Minute to Win It in Your Classroom
- Grades: PreK–K, 1–2, 3–5, 6–8
Three things you should know about me:
I love game shows.
I hate giving morning work. (Those worksheets that students work on while I’m doing morning teacher duties like checking students in, reading parent notes, etc.)
I love teaching 21st century skills.
This year I found an activity that, happily, combines all three of these seemingly unrelated personality traits.
Finding a Good Idea
Three mornings a week my class has been participating in Minute to Win It challenges when they enter my classroom. I got this idea when we sent our daughter Ella to a weeklong Kids in College program at Lenoir-Rhyne University this past summer where the students participated in these activities. I had watched the game show Minute to Win It many times, but never thought of transferring it to my classroom until I started hearing Ella talk about whatever challenge she worked on that day.
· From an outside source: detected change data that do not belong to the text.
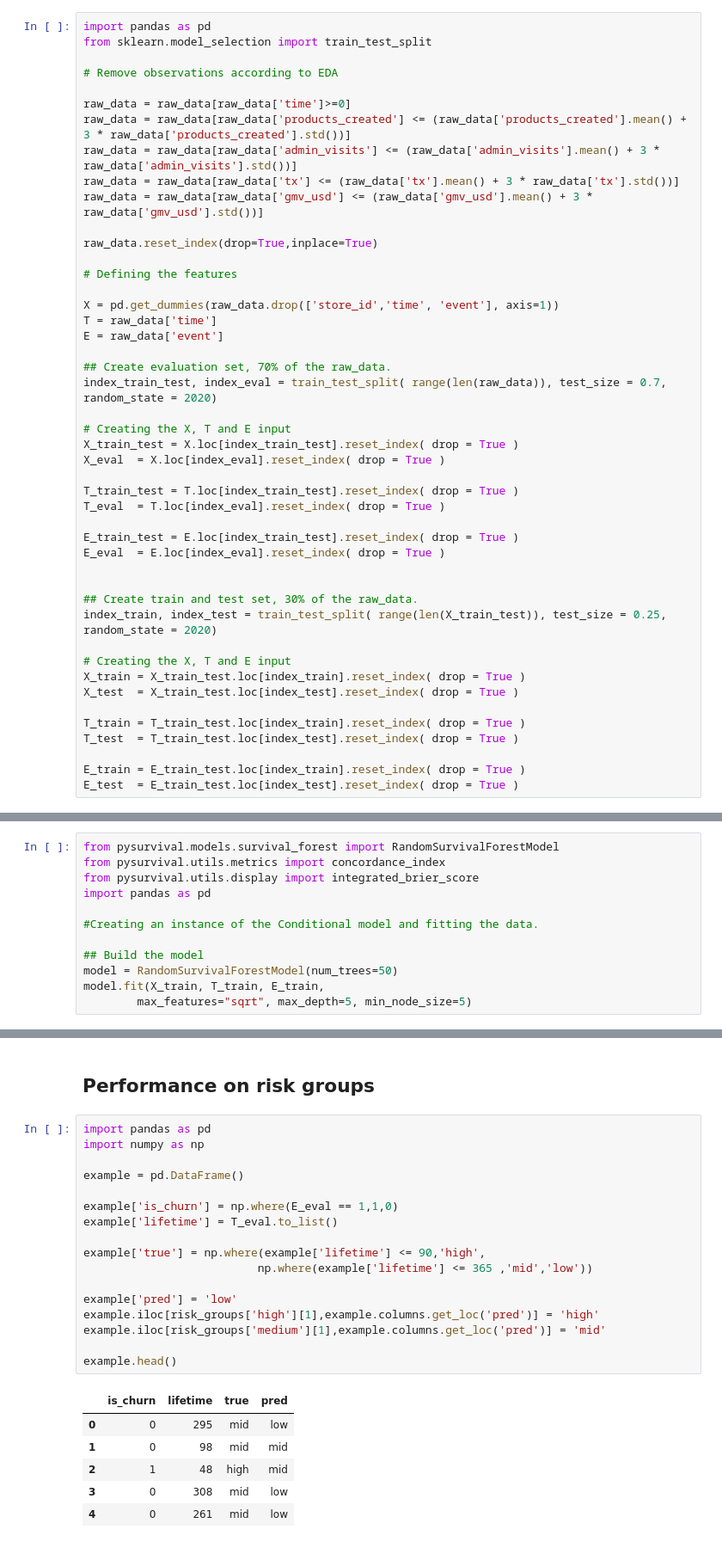
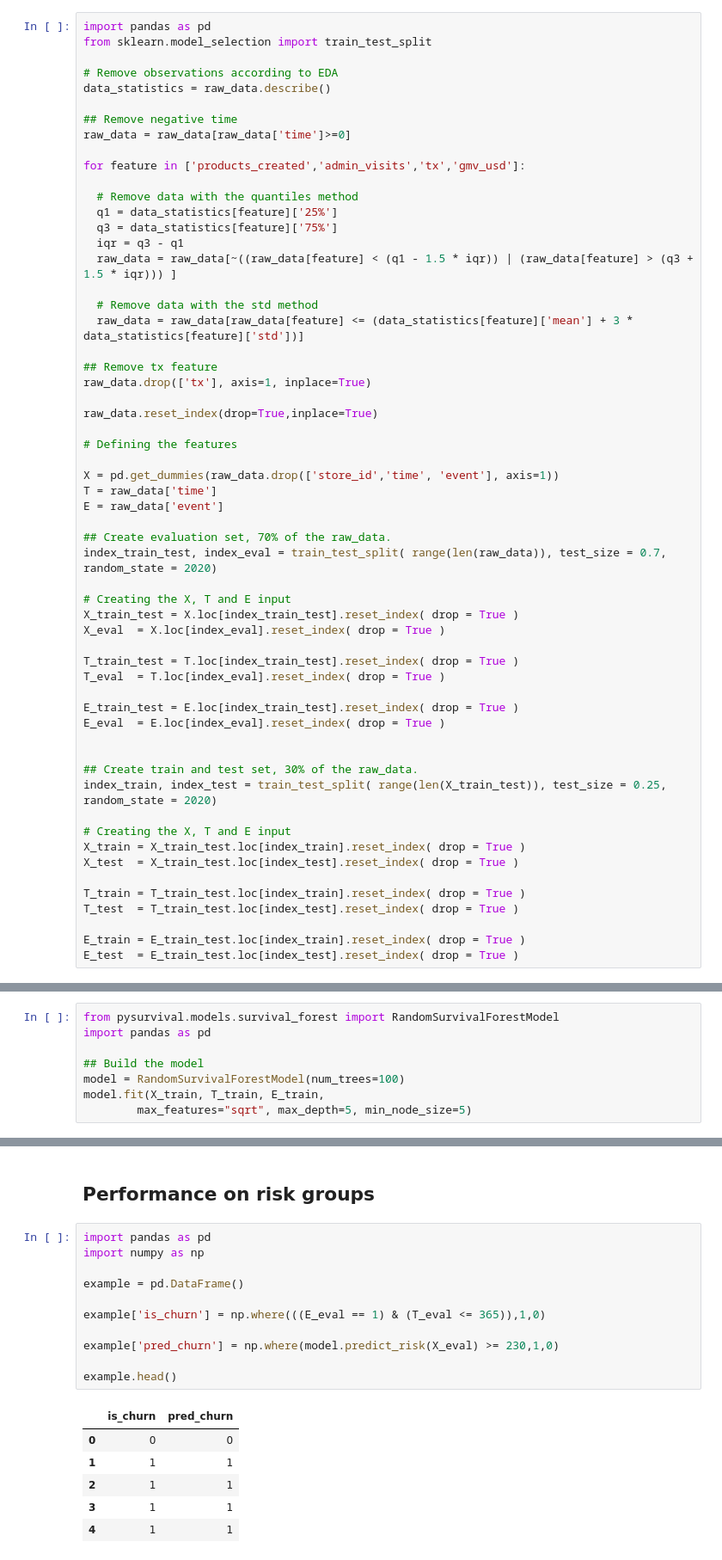
Before and after one commit to marcosmedvescig/thesis_survival_models_for_predicting_churn, a Jupyter notebook: apply_model.ipynb, the cells around one changed output, grey strips where cells are left out. Shown at 86% size. Saved outputs shown, nothing was run; the diff lists cells and outputs as text.

```diff
--- a/apply_model.ipynb
+++ b/apply_model.ipynb
@@ -55,12 +55,24 @@ import pandas as pd
 from sklearn.model_selection import train_test_split
 
 # Remove observations according to EDA
+data_statistics = raw_data.describe()
 
+## Remove negative time
 raw_data = raw_data[raw_data['time']>=0]
-raw_data = raw_data[raw_data['products_created'] <= (raw_data['products_created'].mean() + 3 * raw_data['products_created'].std())]
-raw_data = raw_data[raw_data['admin_visits'] <= (raw_data['admin_visits'].mean() + 3 * raw_data['admin_visits'].std())]
-raw_data = raw_data[raw_data['tx'] <= (raw_data['tx'].mean() + 3 * raw_data['tx'].std())]
-raw_data = raw_data[raw_data['gmv_usd'] <= (raw_data['gmv_usd'].mean() + 3 * raw_data['gmv_usd'].std())]
+
+for feature in ['products_created','admin_visits','tx','gmv_usd']:
+
+  # Remove data with the quantiles method
+  q1 = data_statistics[feature]['25%']
+  q3 = data_statistics[feature]['75%']
+  iqr = q3 - q1
+  raw_data = raw_data[~((raw_data[feature] < (q1 - 1.5 * iqr)) | (raw_data[feature] > (q3 + 1.5 * iqr))) ]
+
+  # Remove data with the std method
+  raw_data = raw_data[raw_data[feature] <= (data_statistics[feature]['mean'] + 3 * data_statistics[feature]['std'])]
+
+## Remove tx feature
+raw_data.drop(['tx'], axis=1, inplace=True)
 
 raw_data.reset_index(drop=True,inplace=True)
 
@@ -102,14 +114,10 @@ E_test  = E_train_test.loc[index_test].reset_index( drop = True )
 ### Train the model
 # %%
 from pysurvival.models.survival_forest import RandomSurvivalForestModel
-from pysurvival.utils.metrics import concordance_index
-from pysurvival.utils.display import integrated_brier_score
 import pandas as pd
 
-#Creating an instance of the Conditional model and fitting the data.
-
 ## Build the model
-model = RandomSurvivalForestModel(num_trees=50)
+model = RandomSurvivalForestModel(num_trees=100)
 model.fit(X_train, T_train, E_train,
         max_features="sqrt", max_depth=5, min_node_size=5)
 # %% [output]
@@ -254,24 +170,18 @@ plt.legend(loc="best");
 # %%
 import pandas as pd
 import numpy as np
 
 example = pd.DataFrame()
 
-example['is_churn'] = np.where(E_eval == 1,1,0)
-example['lifetime'] = T_eval.to_list()
+example['is_churn'] = np.where(((E_eval == 1) & (T_eval <= 365)),1,0)
 
-example['true'] = np.where(example['lifetime'] <= 90,'high',
-                          np.where(example['lifetime'] <= 365 ,'mid','low'))
-
-example['pred'] = 'low'
-example.iloc[risk_groups['high'][1],example.columns.get_loc('pred')] = 'high'
-example.iloc[risk_groups['medium'][1],example.columns.get_loc('pred')] = 'mid'
+example['pred_churn'] = np.where(model.predict_risk(X_eval) >= 230,1,0)
 
 example.head()
 # %% [output]
-|  | is_churn | lifetime | true | pred |
-| 0 | 0 | 295 | mid | low |
-| 1 | 0 | 98 | mid | mid |
-| 2 | 1 | 48 | high | mid |
-| 3 | 0 | 308 | mid | low |
-| 4 | 0 | 261 | mid | low |
+|  | is_churn | pred_churn |
+| 0 | 0 | 0 |
+| 1 | 1 | 1 |
+| 2 | 1 | 1 |
+| 3 | 1 | 1 |
+| 4 | 1 | 1 |
```
Also changed, not shown: parts of 17 cells of this notebook.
I was hesitant to introduce these challenges into my classroom because the idea was new, very different, and had the potential to create complete chaos in my room. However, the more that I thought about it, the more I couldn’t let go of the great possibilities for STEM learning and the 21st century skills development that it would allow my students to experience. I overcame my fears and here a few things that my students have learned because I took the chance:
looking at problems differently
understanding constructive observations
How I Make It Work
One of the most important skills needed to succeed in the 21st century is being able to look at problems from all angles and coming up with multiple ways to them. Twenty-first century learners also need to be creative thinkers. In a Minute to Win It activity, a student is presented with a problem to solve in one minute. The problem is a type where the solution requires creative thinking.
I have three stations where students are all working on the same challenge on Tuesday, Wednesday, and Thursday mornings. At each station there is the material needed for the challenge and a timer with the one-minute mark clearly defined. One student at a time performs the required activity while the other students at that station are the “studio audience.” The great thing about this setup is that by watching each other, each student gets ideas to try the next time it’s their turn. I switch up the groups each day so that each student can learn from different students. Monday and Friday mornings are for the more traditional morning work. Monday’s morning work is a time to reinforce a skill we learned the week before and gives me a chance to teach the new challenge that they will take part in the next three days. Using the videos from the Minute to Win It challenge website is a great resource. Fridays are a chance for them to practice a skill that we learned that week.
So far my students have participated in Face the Cookie, Johnny Applestack (during our apple unit), Nice Build, and Back Flip. I keep an eye on all three stations and if any student isn’t following the directions, they have to go back to their seat and do “traditional” morning work. This has only happened twice this year so it’s not a big problem at all.
As soon as the morning announcements begin the students quietly head back to their seat. I have had absolutely no problems with my students transitioning to the next part of our day. Actually, I usually have one or two students who are proactive and put away all the supplies without me asking. It’s a beautiful thing.
These activities also create a chance to incorporate STEM learning. Different challenges incorporate science, technology, engineering, and math at all levels of elementary education. Alycia Zimmerman had a great post several weeks ago about STEM activities that really helps explain why they are so important.
I can’t wait to see you next week.